Using OPS will bother a lot of people. I doubt using using wOBA or another stat of the sort would change the results around a lot, and I could have used wOBA only if I used Marcel instead of the THT projections. Nothing against Marcel—it always holds its own—but I cringe at the projections when it comes to younger players. In the future I might go through the same methodology using Marcel’s projected wOBA and then we can compare results.
One of the hardest things tro decide was how many players from each position are drafted. The minimum was 12, but then I had to account for batters in the UTIL spot and on the bench. Admittedly there was no real scientific approach to designation of which players are replacement level, but I did get my numbers through some logical reasoning.

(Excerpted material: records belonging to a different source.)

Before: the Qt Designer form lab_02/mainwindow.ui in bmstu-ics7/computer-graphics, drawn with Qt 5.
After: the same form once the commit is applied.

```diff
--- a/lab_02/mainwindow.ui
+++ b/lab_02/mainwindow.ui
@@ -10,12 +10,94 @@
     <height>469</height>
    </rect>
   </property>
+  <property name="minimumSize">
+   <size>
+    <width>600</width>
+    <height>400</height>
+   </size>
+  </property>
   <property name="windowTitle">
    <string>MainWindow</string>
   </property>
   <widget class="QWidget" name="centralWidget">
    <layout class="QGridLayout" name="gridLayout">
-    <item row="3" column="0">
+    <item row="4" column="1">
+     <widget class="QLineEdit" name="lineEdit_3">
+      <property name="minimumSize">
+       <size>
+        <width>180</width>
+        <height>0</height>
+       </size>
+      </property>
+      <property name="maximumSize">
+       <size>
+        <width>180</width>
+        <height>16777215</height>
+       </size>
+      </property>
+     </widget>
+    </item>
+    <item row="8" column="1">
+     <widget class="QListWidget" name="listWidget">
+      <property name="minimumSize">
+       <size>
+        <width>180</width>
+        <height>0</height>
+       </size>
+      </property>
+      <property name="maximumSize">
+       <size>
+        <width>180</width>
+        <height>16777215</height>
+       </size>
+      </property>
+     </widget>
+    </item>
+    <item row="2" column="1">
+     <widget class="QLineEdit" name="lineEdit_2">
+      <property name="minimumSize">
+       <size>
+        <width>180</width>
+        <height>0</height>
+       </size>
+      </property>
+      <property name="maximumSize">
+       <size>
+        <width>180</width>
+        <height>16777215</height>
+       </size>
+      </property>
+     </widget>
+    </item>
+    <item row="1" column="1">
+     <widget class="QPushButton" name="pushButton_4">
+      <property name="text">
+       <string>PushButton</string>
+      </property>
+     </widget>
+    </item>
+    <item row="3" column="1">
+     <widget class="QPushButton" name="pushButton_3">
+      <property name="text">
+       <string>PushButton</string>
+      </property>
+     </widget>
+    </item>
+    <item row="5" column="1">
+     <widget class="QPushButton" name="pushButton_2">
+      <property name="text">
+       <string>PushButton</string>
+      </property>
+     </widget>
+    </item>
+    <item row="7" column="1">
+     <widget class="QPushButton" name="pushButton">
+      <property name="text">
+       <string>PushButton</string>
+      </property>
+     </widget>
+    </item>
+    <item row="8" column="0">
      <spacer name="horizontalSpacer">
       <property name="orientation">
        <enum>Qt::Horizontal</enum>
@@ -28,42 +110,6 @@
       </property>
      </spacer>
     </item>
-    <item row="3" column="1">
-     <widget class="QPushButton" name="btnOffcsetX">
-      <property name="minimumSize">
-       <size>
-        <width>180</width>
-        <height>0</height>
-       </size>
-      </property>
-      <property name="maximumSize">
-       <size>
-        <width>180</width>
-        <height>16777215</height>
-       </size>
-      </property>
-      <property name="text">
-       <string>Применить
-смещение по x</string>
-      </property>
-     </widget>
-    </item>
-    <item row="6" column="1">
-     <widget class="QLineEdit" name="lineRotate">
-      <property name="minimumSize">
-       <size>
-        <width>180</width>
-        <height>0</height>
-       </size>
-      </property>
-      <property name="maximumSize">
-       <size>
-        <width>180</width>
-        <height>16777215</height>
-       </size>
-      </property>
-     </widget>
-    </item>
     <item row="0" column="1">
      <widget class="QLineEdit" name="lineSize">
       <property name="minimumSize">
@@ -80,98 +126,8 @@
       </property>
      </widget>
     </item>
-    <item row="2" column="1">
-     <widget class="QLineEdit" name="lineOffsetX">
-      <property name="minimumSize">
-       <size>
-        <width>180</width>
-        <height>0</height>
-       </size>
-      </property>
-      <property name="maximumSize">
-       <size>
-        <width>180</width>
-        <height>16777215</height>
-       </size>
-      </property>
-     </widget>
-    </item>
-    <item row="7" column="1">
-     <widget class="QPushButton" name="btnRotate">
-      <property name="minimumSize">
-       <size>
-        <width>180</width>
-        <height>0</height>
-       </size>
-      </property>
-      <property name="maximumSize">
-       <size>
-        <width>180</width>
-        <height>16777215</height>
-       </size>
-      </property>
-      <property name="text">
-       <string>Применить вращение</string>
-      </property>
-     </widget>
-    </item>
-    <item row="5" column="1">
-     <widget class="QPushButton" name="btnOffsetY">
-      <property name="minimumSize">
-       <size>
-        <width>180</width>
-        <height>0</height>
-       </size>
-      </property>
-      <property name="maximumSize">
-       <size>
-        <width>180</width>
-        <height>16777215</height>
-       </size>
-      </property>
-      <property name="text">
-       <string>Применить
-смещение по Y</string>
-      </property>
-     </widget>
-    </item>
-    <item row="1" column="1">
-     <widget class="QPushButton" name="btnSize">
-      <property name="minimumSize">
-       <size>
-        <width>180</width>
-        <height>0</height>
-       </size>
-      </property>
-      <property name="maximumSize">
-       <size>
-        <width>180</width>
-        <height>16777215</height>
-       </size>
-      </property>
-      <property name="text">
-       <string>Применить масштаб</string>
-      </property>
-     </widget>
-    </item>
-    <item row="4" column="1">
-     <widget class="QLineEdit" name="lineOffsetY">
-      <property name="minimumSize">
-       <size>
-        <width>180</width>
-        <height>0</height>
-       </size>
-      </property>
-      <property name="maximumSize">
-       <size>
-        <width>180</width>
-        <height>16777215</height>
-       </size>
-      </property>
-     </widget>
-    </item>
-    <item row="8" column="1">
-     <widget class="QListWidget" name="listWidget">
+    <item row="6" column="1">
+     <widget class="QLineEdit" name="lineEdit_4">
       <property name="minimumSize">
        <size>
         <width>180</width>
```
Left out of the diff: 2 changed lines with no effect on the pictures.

To be specific, I started by saying 108 batters must be drafted. That is, nine starting batting spots multiplied by 12 teams to get 108 starting batters. Then, I decided that on average eight teams will have three bench players, with the remaining four teams holding four batters on their bench. That is 108 + (8 X 3) + (4 X 4) which equals 148. So, in the average league 148 batters are drafted. If you sum up the totals of replacement level rank for each position minus one (because the last player drafted is the player right before the first replacement level player) you get 17 + 23 + 18 + 20 + 18 + 49 which equals 145. If you account for three DHs being drafted, you get the previously deduced 148.
In calculating the replacement level production, I did not want to just take the OPS of the 18th catcher so I used a three-player average. Again, no real scientific reason behind the decision to do that, but I feel it worked out well.
Obviously my methodology is not the tightest, so I am open to suggestions to improve the way I went about this. You can leave those in the comments.